Farm power units peaked in popularity in the mid-1940s. With tractors first becoming widely available in the decade leading up to World War II, most farmers in that era who owned a tractor were still using the first one they’d bought. For additional power needs, the power unit was an affordable alternative. When tractor manufacturers resumed production in the post-war years, many farmers stepped up to the plate and bought their second tractor. Legions of first-generation tractors were then put to work as a power supply, and the popularity of power units began to fade.
With Dust Bowl memories still fresh, soil conservation was a hot topic in the post-war years. “All that stands between your high standard of living and starvation is this skin of fertility that covers the earth,” cautions the ad at far right. Though the ad’s focus is on the importance of conservation, an argument for new equipment also made clear the impact of increasing mechanization on the farm: ” … progressive farmers … now produce 31% more food, fiber, and oil with 8.3% fewer workers than they did before the war,” the ad notes.
Farm mechanization was just one of many major societal changes underway in the post-war years. Consider also the rising impact of the automobile, the migration of farm workers to urban jobs and the dawn of the age of television.
Our thanks to Rev. Rodney D. Fritz, Hanover, Kan., who submitted these ads.
Advertisements from many farm publications printed at the turn of the 20th century were more than mere methods to hawk tractors and farm equipment. To share those ads from days gone by, Farm Collector periodically reproduces some of the most-spectacular ads used to promote farm equipment and products.
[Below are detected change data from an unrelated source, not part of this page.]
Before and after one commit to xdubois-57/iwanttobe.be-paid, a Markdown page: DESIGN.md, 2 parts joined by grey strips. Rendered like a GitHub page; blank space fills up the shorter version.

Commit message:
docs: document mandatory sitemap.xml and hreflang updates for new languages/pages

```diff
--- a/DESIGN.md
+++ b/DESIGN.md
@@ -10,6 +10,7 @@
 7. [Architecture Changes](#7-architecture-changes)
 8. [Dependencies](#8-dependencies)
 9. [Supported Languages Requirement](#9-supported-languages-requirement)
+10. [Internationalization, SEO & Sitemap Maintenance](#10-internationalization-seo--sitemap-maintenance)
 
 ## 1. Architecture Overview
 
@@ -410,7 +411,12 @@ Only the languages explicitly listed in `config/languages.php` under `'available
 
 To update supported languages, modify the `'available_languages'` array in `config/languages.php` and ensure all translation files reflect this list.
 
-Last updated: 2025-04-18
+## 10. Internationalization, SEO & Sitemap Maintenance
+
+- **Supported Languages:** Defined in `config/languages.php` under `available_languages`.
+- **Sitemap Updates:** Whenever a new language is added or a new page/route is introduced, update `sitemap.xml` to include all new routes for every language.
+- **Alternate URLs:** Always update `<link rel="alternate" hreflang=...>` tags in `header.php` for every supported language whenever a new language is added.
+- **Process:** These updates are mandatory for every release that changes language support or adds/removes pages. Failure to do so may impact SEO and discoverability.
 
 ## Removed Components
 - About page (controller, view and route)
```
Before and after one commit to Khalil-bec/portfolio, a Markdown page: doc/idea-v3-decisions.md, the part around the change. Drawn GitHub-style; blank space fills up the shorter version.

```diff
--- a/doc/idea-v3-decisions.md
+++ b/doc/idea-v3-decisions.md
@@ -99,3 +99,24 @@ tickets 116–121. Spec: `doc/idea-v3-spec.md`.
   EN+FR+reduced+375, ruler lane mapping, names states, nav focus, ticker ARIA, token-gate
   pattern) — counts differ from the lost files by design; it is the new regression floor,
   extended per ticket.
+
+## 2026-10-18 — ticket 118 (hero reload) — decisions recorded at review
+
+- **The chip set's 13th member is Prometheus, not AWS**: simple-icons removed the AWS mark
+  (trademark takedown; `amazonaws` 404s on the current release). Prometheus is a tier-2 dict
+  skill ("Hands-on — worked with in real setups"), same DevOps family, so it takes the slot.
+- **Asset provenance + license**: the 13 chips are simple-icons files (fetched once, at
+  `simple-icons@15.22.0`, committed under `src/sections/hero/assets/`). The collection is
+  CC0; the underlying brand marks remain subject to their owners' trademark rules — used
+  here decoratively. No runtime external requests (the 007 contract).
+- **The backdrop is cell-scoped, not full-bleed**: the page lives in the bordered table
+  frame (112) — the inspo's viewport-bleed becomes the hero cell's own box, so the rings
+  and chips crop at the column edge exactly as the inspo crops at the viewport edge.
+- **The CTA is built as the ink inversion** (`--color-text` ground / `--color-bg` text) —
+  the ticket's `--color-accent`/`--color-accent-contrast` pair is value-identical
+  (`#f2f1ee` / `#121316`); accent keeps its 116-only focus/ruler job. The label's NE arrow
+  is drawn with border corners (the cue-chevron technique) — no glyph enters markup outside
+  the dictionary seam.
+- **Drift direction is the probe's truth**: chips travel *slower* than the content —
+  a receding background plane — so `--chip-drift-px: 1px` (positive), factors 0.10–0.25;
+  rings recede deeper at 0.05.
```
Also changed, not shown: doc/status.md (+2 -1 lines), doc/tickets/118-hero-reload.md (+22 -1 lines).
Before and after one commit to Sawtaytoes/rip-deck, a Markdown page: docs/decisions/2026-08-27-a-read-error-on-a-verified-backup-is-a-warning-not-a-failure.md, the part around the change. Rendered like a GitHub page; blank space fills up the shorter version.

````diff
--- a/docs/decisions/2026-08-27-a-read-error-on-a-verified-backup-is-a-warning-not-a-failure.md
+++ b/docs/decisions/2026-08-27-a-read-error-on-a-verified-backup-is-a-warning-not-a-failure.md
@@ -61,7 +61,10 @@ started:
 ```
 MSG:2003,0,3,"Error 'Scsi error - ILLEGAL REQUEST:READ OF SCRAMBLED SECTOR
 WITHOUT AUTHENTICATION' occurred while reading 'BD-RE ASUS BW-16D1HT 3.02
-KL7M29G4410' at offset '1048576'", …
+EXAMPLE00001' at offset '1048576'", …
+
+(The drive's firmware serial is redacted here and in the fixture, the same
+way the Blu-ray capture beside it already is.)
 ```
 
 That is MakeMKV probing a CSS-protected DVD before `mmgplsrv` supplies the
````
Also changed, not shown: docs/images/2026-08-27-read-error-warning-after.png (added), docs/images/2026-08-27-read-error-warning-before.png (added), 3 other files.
To submit a vintage advertisement for possible publication, send it to: Iron Age Ads, Farm Collector, 1503 S.W. 42nd St., Topeka, KS 66609; or submit high-quality digital images by email: firstname.lastname@example.org